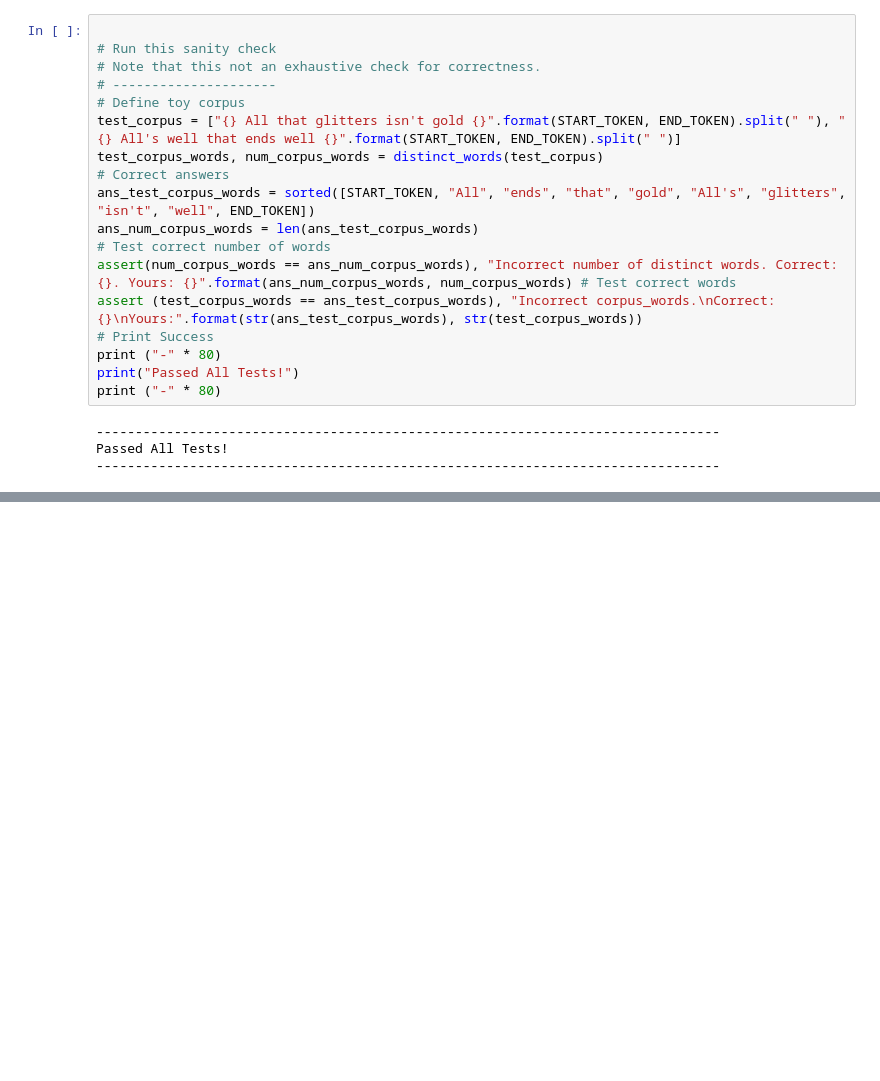
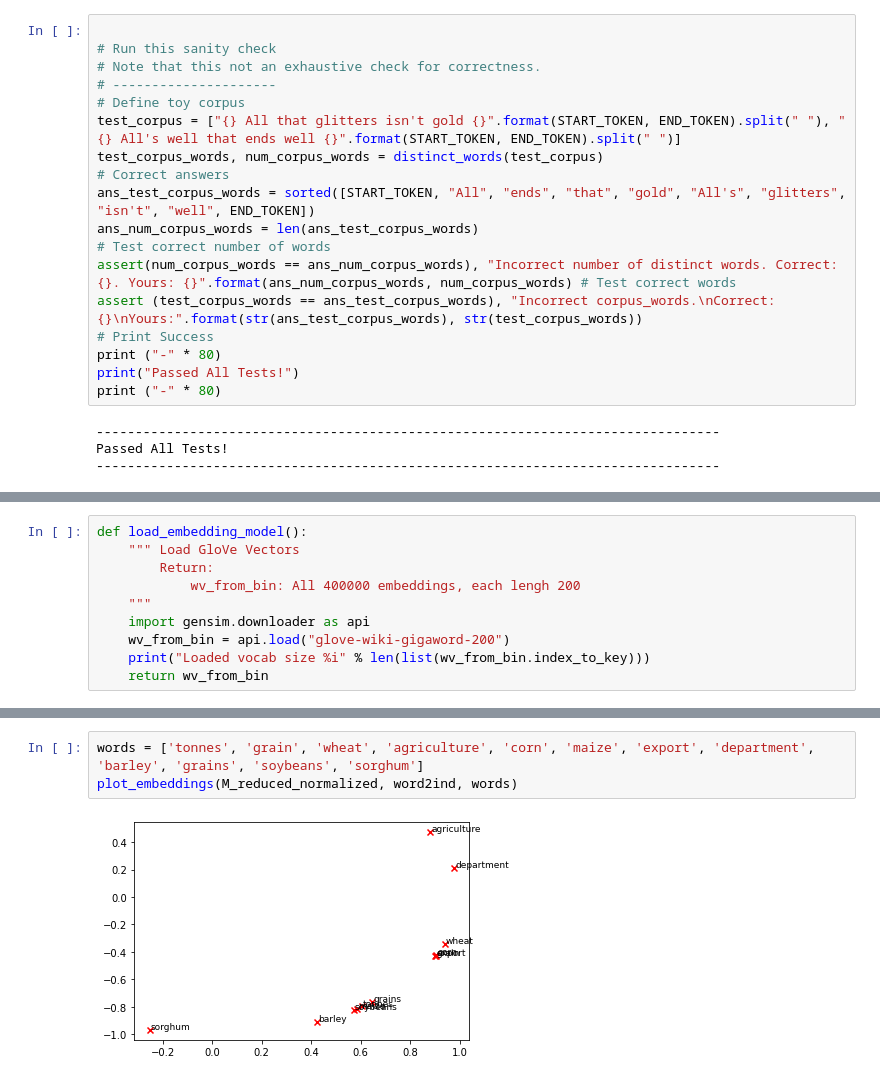
Before and after one commit to JDPrabasha/nlp-stanford, a Jupyter notebook: Exercise1.ipynb, the cells around one changed output, grey strips where cells are left out. Cells and saved outputs as stored; diff of their text form; blank space fills up the shorter version.

```diff
--- a/Exercise1.ipynb
+++ b/Exercise1.ipynb
@@ -136,0 +305,10 @@ word2ind (dict): dictionary that maps word to index (i.e. row/column number) for
+# %%
+def load_embedding_model():
+    """ Load GloVe Vectors
+        Return:
+            wv_from_bin: All 400000 embeddings, each lengh 200
+    """
+    import gensim.downloader as api
+    wv_from_bin = api.load("glove-wiki-gigaword-200")
+    print("Loaded vocab size %i" % len(list(wv_from_bin.index_to_key)))
+    return wv_from_bin
@@ -136,0 +383,5 @@ word2ind (dict): dictionary that maps word to index (i.e. row/column number) for
+# %%
+words = ['tonnes', 'grain', 'wheat', 'agriculture', 'corn', 'maize', 'export', 'department', 'barley', 'grains', 'soybeans', 'sorghum']
+plot_embeddings(M_reduced_normalized, word2ind, words)
+# %% [output]
+[figure, added]
```
Also changed, not shown: parts of 13 cells of this notebook, 2 other files.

**EXERCISE DIRECTIONS:**
Where a line in the records above contains the string "column", return that line.

**EXERCISE RESULT:**
@@ -136,0 +305,10 @@ word2ind (dict): dictionary that maps word to index (i.e. row/column number) for
@@ -136,0 +383,5 @@ word2ind (dict): dictionary that maps word to index (i.e. row/column number) for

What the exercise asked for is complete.